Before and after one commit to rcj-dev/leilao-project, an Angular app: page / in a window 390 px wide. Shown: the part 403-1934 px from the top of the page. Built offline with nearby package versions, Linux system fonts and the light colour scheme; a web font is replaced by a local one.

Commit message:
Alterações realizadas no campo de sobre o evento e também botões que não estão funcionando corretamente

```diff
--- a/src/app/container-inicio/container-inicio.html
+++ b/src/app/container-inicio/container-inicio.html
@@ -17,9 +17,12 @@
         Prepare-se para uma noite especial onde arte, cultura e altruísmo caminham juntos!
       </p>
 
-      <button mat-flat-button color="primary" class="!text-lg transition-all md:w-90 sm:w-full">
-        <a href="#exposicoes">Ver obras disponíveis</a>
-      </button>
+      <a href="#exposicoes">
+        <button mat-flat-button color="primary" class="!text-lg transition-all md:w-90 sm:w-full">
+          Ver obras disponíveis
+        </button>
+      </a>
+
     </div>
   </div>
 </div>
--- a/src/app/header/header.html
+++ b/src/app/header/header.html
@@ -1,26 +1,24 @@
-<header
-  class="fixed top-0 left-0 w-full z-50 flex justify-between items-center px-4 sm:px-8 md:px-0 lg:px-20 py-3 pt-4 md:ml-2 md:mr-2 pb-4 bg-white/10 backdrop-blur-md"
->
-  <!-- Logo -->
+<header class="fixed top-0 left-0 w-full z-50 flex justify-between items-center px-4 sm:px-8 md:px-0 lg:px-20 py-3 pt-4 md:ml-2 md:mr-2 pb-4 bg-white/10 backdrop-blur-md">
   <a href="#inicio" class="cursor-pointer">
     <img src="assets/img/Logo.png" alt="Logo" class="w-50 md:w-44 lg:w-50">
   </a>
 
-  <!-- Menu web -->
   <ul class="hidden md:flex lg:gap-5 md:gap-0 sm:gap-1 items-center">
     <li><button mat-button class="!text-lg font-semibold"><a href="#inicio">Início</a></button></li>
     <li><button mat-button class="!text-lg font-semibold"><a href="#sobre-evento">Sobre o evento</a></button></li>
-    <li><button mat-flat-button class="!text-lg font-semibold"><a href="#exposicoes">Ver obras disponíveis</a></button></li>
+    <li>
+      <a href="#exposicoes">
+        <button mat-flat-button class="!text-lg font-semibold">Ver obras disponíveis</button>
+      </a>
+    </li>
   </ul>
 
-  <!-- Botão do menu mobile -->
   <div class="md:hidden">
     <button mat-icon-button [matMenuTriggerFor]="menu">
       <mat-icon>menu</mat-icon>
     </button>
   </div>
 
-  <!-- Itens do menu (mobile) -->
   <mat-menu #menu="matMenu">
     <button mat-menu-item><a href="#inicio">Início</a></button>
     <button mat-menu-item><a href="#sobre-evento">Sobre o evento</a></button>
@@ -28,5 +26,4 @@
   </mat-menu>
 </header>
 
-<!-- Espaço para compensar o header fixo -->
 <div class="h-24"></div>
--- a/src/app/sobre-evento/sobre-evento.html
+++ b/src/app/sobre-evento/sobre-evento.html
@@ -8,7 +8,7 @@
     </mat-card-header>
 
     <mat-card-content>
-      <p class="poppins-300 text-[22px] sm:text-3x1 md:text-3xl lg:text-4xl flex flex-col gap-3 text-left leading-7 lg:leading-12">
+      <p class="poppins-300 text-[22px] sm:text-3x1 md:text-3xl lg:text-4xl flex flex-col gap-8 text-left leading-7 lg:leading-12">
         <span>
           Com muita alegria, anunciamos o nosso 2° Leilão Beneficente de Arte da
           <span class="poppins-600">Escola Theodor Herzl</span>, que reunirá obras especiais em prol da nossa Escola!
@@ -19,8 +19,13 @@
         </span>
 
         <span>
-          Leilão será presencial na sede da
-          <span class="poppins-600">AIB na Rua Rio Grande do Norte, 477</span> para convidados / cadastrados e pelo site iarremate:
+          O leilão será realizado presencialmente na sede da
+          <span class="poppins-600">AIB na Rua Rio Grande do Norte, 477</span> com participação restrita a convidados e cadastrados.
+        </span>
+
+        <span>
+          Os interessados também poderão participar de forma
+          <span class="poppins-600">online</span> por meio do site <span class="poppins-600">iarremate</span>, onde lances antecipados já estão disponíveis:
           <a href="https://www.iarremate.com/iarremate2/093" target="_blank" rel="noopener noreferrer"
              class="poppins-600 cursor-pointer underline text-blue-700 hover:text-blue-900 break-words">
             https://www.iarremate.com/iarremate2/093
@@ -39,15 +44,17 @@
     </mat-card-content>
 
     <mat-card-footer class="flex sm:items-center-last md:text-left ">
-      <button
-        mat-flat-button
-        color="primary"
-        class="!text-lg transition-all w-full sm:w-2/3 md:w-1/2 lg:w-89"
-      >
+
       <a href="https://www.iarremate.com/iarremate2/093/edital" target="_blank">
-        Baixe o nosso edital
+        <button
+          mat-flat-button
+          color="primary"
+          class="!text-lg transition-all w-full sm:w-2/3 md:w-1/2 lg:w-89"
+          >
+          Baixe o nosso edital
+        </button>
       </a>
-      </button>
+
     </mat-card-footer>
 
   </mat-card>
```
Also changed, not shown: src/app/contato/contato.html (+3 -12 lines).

TASK ITEM ▸ Find the word "href" in the listing above, then copy each line where it turns up.

EXERCISE ANSWER ▸
-        <a href="#exposicoes">Ver obras disponíveis</a>
+      <a href="#exposicoes">
   <a href="#inicio" class="cursor-pointer">
     <li><button mat-button class="!text-lg font-semibold"><a href="#inicio">Início</a></button></li>
     <li><button mat-button class="!text-lg font-semibold"><a href="#sobre-evento">Sobre o evento</a></button></li>
-    <li><button mat-flat-button class="!text-lg font-semibold"><a href="#exposicoes">Ver obras disponíveis</a></button></li>
+      <a href="#exposicoes">
     <button mat-menu-item><a href="#inicio">Início</a></button>
     <button mat-menu-item><a href="#sobre-evento">Sobre o evento</a></button>
           <a href="https://www.iarremate.com/iarremate2/093" target="_blank" rel="noopener noreferrer"
       <a href="https://www.iarremate.com/iarremate2/093/edital" target="_blank">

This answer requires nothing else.